Front-end code edit data:
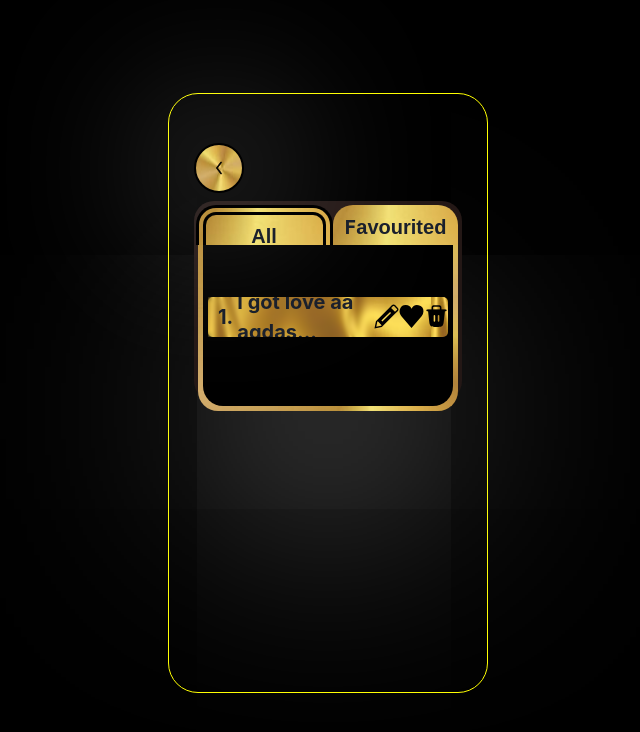
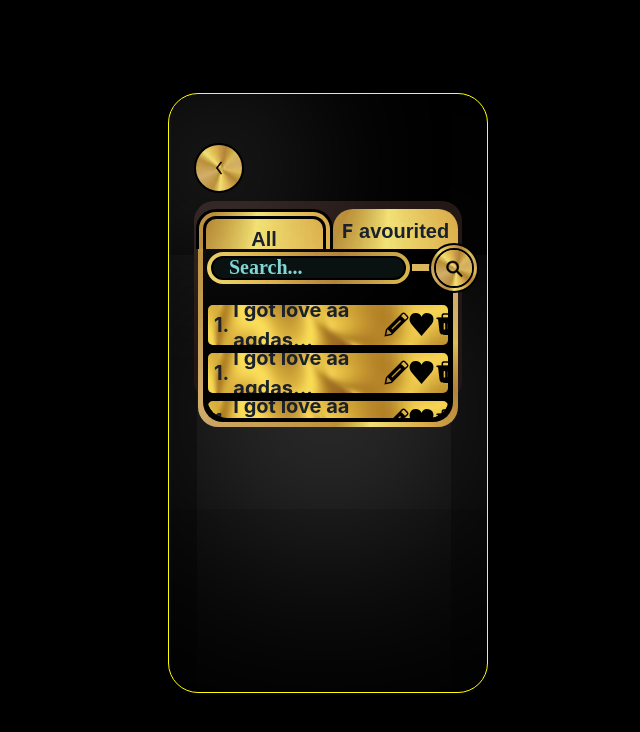
Before and after one commit to M-Ibrokhiiim/MPlayer, a React (Create React App) app in the folder FRONT/app/: page /all in a window 1280 px wide. Both pictures are taken after a click on the button 749 px from the left and 168 px from the top of the page. Shown: the top 732 px of the page, without its empty margins (312-952 px from the left). Built offline with nearby package versions, Linux system fonts and the light colour scheme.

Commit message:
Searchbar implemented into Header section

```diff
--- a/FRONT/app/src/App.tsx
+++ b/FRONT/app/src/App.tsx
@@ -14,6 +14,7 @@ function App() {
   return (
     <Flex w={'100%'} bg={'black'} h={'100vh'} textOverflow={'hidden'} justifyContent={'center'}>
        <Box border={'1px solid yellow'}
+         overflow={'hidden'}
         w={{base:"96vw", sm:"70vw",md:"50vw",lg:"40vw", xl:"25vw","2xl":"24vw"}}
         h={{base:isOpenedList ? '85vh' :"80vh", sm:isOpenedList ? "90vw" :"80vh",md:isOpenedList ? "95vw" :"75vh",lg:isOpenedList ? "85vh" :"68vw", xl: isOpenedList ? "75vh" :"65vh","2xl": isOpenedList ? "78vh" : "70vh"}}
         mt={{base:"20vw",sm:"10vh",xl:"7.3vw","2xl":"6vw"}}
--- /dev/null
+++ b/FRONT/app/src/Icons/Search.tsx
@@ -0,0 +1,11 @@
+import { Box } from "@chakra-ui/react"
+export default function(){
+    return(
+        <>
+          <Box>
+                <svg width="22px" height="100px" viewBox="-1 0 25 22" fill="none" xmlns="http://www.w3.org/2000/svg" stroke="#000000" stroke-width="0.528"><g id="SVGRepo_bgCarrier" stroke-width="0"></g><g id="SVGRepo_tracerCarrier" stroke-linecap="round" stroke-linejoin="round"></g><g id="SVGRepo_iconCarrier"> <path fill-rule="evenodd" clip-rule="evenodd" d="M10 5C7.23858 5 5 7.23858 5 10C5 12.7614 7.23858 15 10 15C11.381 15 12.6296 14.4415 13.5355 13.5355C14.4415 12.6296 15 11.381 15 10C15 7.23858 12.7614 5 10 5ZM3 10C3 6.13401 6.13401 3 10 3C13.866 3 17 6.13401 17 10C17 11.5719 16.481 13.0239 15.6063 14.1921L20.7071 19.2929C21.0976 19.6834 21.0976 20.3166 20.7071 20.7071C20.3166 21.0976 19.6834 21.0976 19.2929 20.7071L14.1921 15.6063C13.0239 16.481 11.5719 17 10 17C6.13401 17 3 13.866 3 10Z" fill="#000000"></path> </g></svg>
+          </Box>
+
+        </>
+    )
+}
--- a/FRONT/app/src/components/header/Header.tsx
+++ b/FRONT/app/src/components/header/Header.tsx
@@ -38,7 +38,7 @@ function Header({isOpenedList,isID,setID,setList}:Props){
 
       return(
         <>
-        <Box  mt={6}   display={"flex"} flexDir={"column"} gap={2}  >
+        <Box  mt={6}   display={"flex"} flexDir={"column"} gap={2}  transition={'all 10s ease'} >
            <Flex justifyContent = {"space-between"}>
             {!isOpenedList ?
               <Button borderRadius={'full'}
@@ -91,16 +91,22 @@ function Header({isOpenedList,isID,setID,setList}:Props){
               }
            </Flex>
            {isOpenedList
-           ? <Flex  h={"25vh"} p={1}  w={{base:"83vw",sm:"100%"}} rounded={'20px'} bg={'#241816'} flexDir={'column'}  boxShadow={"0 110px 600px -50px white"}>
+           ? <Flex  h={"25vh"} p={1}  w={{base:"83vw",sm:"100%"}} transitionProperty={'all'} transitionDuration={'1s'} transitionDelay={'10s'}  rounded={'20px'} bg={'#241816'} flexDir={'column'}  boxShadow={"0 110px 600px -50px white"}>
               <Box as="nav" h={"3vh"} w={{base:"100%"}}  display={'flex'} justifyContent={"space-between"}>
-                 <Button onClick={()=>{navigation(1,"/all")}} _hover={{opacity:1}} _active={{opacity:1}}  padding={'none'} borderRadius={'none'}  border={isID ===1 ? '10px double black' : ''} borderBottom={'none'}  roundedTopLeft={'20px'} overflow={'hidden'} ml={isID=== 1 ? '-2.5px' :'none'} roundedTopRight={'20px'} w={'100%'} bgImage={buttonsBG} bgPos={"bottom"}>
-                  <Link  w={'90vw'}    textDecoration="none" _active={{textDecoration:'none'}}  h={"100%"}   fontFamily={'fantasy'} fontSize={{base:"15px",md:"20px"}}  display={'flex'} justifyContent={'center'} alignItems={'center'} mt={3}>All</Link>
+                 <Button onClick={()=>{navigation(1,"/all")}} _hover={{opacity:1}} _active={{opacity:1,transition:"all 3.5s ease"}}  padding={'none'} borderRadius={'none'} h={'40px'}   border={isID ===1 ? '10px double black' : ''} borderBottom={'none'}  roundedTopLeft={'20px'} overflow={'hidden'} ml={isID=== 1 ? '-2.5px' :'none'} roundedTopRight={'20px'} w={'100%'} bgImage={buttonsBG} bgPos={"bottom"}
+                     textDecoration="none"     fontFamily={'fantasy'} fontSize={{base:"15px",md:"20px"}}  display={'flex'} justifyContent={'center'} alignItems={'center'} mt={1}
+                  >
+                   <span style={{marginTop:"10px"}}>All </span>
                  </Button>
-                 <Button onClick={()=>{navigation(2,"/favourited")}} _hover={{opacity:1}} _active={{opacity:1}}  padding={'none'} borderRadius={'none'}  border={isID === 2 ? '10px double black' : ''} borderBottom={'none'}  roundedTopLeft={ '20px'} overflow={'hidden'} roundedTopRight={'20px'} w={'100%'} mr={isID ===2 ? '-2.5px' :''} bgImage={buttonsBG} bgPos={"bottom"}>
-                  <Link  w={'90vw'} textAlign={'center'} h={"100%"}  fontSize={{base:"15px",md:"20px"}}  fontFamily={'fantasy'} display={'flex'} justifyContent={'center'} alignItems={'center'} mt={1} ><span style={{fontFamily:"mono"}} >F</span> avourited </Link>
+                 <Button onClick={()=>{navigation(2,"/favourited")}}  _hover={{opacity:1}} _active={{opacity:1}}  padding={'none'} borderRadius={'none'}  border={isID === 2 ? '10px double black' : ''} borderBottom={'none'}  roundedTopLeft={ '20px'} overflow={'hidden'} roundedTopRight={'20px'} w={'100%'} mr={isID ===2 ? '-2.5px' :''} bgImage={buttonsBG} bgPos={"bottom"}
+                     textAlign={'center'}   h={"40px"}  mt={1} fontSize={{base:"15px",md:"20px"}}  fontFamily={'fantasy'} display={'flex'} justifyContent={'center'} alignItems={'center'}
+                  >
+                    <Text mt={1}>
+                      <span style={{fontFamily:"mono"}} >F</span> avourited
+                    </Text>
                  </Button>
               </Box>
-              <Flex  w={'100%'} h={'90vh'} mt={'5.5px'} p={"5px"}  bgImage={buttonsBG}  borderRadius={'20px'} bgPos={'left'}   roundedTop={'none'}>
+              <Flex  w={'100%'} h={'92vh'} mt={'5.5px'} p={"5px"}  bgImage={buttonsBG}  borderRadius={'20px'} bgPos={'left'}   roundedTop={'none'}>
                 <Box w="100vw" h={'full'} bg='black' borderBottomRadius={'20px'}>
                   <Routes>
                     <Route path={"/all"} element={<All/>} />
--- /dev/null
+++ b/FRONT/app/src/components/header/Searchbar.tsx
@@ -0,0 +1,55 @@
+import { Box, Button, Input, Text } from "@chakra-ui/react";
+
+import backgrounde2 from "../../backgrounds/buttonsBG.jpg"
+import Search from "../../Icons/Search";
+
+function Searchbar(){
+      return(
+        <>
+            <Box w={'100%'} h={"4vh"} mt={2} position={'relative'}  backdropFilter={'blur(100px)'}  display={'flex'} alignItems={'center'}>
+                <Box p={1} position={'absolute'} rounded={"130px"} w={"84%"}  zIndex={9} left={0} bgImage={backgrounde2}  display={'flex'} alignItems={'center'} justifyContent={'center'} bgPos={'top'}>
+                    <Input
+                        type="text"
+                        fontSize="21px"
+                        fontFamily="serif"
+                        fontWeight="700"
+                        color="#e0f0f0ff"
+                        bg="#0a1111ff"
+                        border="2px solid black"
+                        h="3vh"
+                        w="100%"
+                        rounded="100px"
+                        placeholder="Search..."
+                        _placeholder={{ fontSize: "20px", color: "#82d5d5ff" }}
+
+                        _focus={{
+                        outline: "none",
+                        boxShadow: "none",
+                        borderColor: "black",
+                        }}
+                        _focusVisible={{
+                        outline: "none",
+                        boxShadow: "none",
+                        borderColor: "black",
+                        }}
+                        _active={{
+                        outline: "none",
+                        boxShadow: "none",
+                        }}
+                        _hover={{
+                        boxShadow: "none",
+                        }}
+                    />
+                </Box>
+                <Text bg={"red"} position={'absolute'} left={"16vw"} w={'40px'} h={'7px'}  bgImg={backgrounde2} bgPos={'right'} />
+                <Box bg={'red'}  bgImage={backgrounde2} ml={"-2px"} display={'flex'} justifyContent={'center'} _placeholder={{fontsize:"10px"}}  bgPos={'center'} transition="transform 0.15s ease"
+              _active={{transform: "scale(0.8)",}}   alignItems={'center'} pos={'absolute'} overflow={'hidden'}  border={"7px double black"} w={'50px'} h={'50px'} rounded={'100px'} left={'17.5vw'} zIndex={2}>
+                    <Button w={'130px'} h={'110px'} bgImage={backgrounde2} _hover={{opacity:1}}    transition="transform 0.15s ease"
+              _active={{transform: "scale(0.8)",}}    bgPos={'center'}   rounded={"full"} > <Search/></Button>
+                </Box>
+            </Box>
+        </>
+      )
+}
+
+export default Searchbar;
--- a/FRONT/app/src/components/header/musicList.tsx
+++ b/FRONT/app/src/components/header/musicList.tsx
@@ -7,13 +7,13 @@ import background from '../../backgrounds/background2.jpg'
 function Music(){
     return(
         <>
-         <Container   h={{md:"40px"}} mt={1} bgImage={background} bgPos={'left'} overflow={'hidden'} rounded={'5px'} flexShrink={0} display={'flex'} alignItems={'center'} justifyContent={'space-between'} >
+         <Container   h={{md:"40px"}} backdropFilter={'blur(100px)'}   _active={{transition:"all 0.15s ease", transform:"scale(0.95)",transitionDelay:"0.15s"}} cursor={'pointer'} mt={2} bgImage={background} bgPos={'top'} bgSize={'cover'}  overflow={'hidden'} rounded={'5px'} flexShrink={0} display={'flex'} alignItems={'center'} justifyContent={'space-between'} >
                 <Flex   ml={{md:"-4"}}  pl={'10px'} pr={'15px'} h={{md:"5vh"}} backdropFilter="blur(2px)" borderRadius={'0px'} alignItems={'center'} >
-                  <Text mr={1} fontWeight={'700'}  fontSize={{md:"20px"}}>1.</Text>
+                  <Text mr={1}  ml={-1} fontWeight={'700'}  fontSize={{md:"20px"}}>1.</Text>
                   <Text fontSize={{md:"20px"}}  fontWeight={'700'}  >I got love aa aqdas...</Text>
                 </Flex>
 
-              <Flex   w={{md:"4.5vw"}} backdropFilter="blur(1px)"  justifyContent={"space-between"}>
+              <Flex   w={{md:"4.5vw"}} backdropFilter="blur(1px)"  mr={'-10px'} justifyContent={"space-between"}>
                 <Edit/>
                 <Favourite/>
                 <Delete/>
--- a/FRONT/app/src/pages/All.tsx
+++ b/FRONT/app/src/pages/All.tsx
@@ -6,15 +6,17 @@ import {
 
 } from "@chakra-ui/react"
 
-import Music from "../components/header/musicList"
+import Music from "../components/header/musicList";
+import Searchbar from "../components/header/Searchbar";
 
 export default function All(){
     return(
         <>
          <Box p={1}>
+            <Searchbar/>
             <Flex w="100%"
-             h="13.8vh"
-             mt={12}
+             h="15.3vh"
+             mt={3}
              roundedTop={'none'}
              roundedBottomLeft={'20px'}
              roundedBottomRight={'20px'}
@@ -24,6 +26,13 @@ export default function All(){
              flexShrink={0}
             >
              <Music/>
+             <Music/>
+             <Music/>
+             <Music/>
+             <Music/>
+             <Music/>
+             <Music/>
+             <Music/>
             </Flex>
          </Box>
         </>
```
Also changed, not shown: 1 other file (tests, documents, lock files or other folders).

■ **Exercise instructions**:
For each line above that includes "import", copy the line.

■ **Written answer**:
+import { Box } from "@chakra-ui/react"
+import { Box, Button, Input, Text } from "@chakra-ui/react";
+import backgrounde2 from "../../backgrounds/buttonsBG.jpg"
+import Search from "../../Icons/Search";
@@ -7,13 +7,13 @@ import background from '../../backgrounds/background2.jpg'
@@ -6,15 +6,17 @@ import {
-import Music from "../components/header/musicList"
+import Music from "../components/header/musicList";
+import Searchbar from "../components/header/Searchbar";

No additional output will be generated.